Problem description. Looking at the data that follows, count the lines containing the word "ipynb" and write down only that count.

** Opening Task input block **

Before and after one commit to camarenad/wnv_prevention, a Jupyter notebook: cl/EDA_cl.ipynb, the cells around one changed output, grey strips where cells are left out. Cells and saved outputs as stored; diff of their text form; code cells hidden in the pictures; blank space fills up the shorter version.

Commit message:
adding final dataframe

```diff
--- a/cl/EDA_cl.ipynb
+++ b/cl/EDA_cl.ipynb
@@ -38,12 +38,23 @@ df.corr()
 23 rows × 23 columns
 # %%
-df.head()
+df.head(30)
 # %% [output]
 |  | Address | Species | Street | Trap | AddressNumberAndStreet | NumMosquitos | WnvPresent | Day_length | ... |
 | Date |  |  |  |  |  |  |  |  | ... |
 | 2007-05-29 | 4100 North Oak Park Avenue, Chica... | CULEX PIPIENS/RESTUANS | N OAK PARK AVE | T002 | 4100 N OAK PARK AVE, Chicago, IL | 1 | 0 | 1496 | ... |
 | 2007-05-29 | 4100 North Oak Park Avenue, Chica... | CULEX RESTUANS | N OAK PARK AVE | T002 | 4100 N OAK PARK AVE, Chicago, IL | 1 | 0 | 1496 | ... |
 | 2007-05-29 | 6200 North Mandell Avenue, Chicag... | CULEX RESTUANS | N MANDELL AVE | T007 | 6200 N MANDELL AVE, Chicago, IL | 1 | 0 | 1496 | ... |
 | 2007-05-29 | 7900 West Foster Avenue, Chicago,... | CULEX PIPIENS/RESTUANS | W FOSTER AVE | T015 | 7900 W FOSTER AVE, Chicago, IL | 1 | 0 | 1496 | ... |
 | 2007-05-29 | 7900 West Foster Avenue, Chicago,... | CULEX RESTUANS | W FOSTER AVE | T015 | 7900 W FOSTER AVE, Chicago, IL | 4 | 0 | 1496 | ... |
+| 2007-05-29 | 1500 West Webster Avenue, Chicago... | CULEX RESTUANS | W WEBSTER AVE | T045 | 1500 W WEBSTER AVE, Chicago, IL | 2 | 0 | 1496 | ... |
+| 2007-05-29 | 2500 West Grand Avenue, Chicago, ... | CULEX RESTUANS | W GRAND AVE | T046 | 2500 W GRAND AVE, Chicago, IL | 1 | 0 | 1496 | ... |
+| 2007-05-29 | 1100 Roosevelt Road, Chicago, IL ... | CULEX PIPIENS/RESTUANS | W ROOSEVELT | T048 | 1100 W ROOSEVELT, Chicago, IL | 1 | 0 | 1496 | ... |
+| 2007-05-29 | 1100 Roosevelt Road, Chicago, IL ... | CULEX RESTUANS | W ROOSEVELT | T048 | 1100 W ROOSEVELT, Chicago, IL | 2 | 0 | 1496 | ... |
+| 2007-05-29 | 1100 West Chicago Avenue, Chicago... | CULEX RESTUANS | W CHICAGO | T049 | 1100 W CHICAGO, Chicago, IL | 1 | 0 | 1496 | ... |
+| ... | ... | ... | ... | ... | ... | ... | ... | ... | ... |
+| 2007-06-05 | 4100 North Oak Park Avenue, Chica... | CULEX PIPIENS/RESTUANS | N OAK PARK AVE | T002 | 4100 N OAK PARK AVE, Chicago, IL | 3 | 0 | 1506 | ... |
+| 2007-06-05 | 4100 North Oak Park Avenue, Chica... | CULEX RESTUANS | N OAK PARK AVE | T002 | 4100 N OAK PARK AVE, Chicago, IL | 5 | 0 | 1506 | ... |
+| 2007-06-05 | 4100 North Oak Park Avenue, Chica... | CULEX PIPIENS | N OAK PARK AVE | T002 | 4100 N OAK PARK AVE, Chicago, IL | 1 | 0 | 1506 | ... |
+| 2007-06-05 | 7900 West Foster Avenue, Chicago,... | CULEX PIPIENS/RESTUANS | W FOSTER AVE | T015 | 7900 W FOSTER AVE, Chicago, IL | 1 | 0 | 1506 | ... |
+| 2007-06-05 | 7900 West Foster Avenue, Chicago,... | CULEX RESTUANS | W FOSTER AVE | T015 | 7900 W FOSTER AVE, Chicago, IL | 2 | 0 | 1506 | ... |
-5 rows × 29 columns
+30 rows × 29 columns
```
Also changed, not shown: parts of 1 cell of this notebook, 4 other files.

** Closing Task input block **

Solution. 3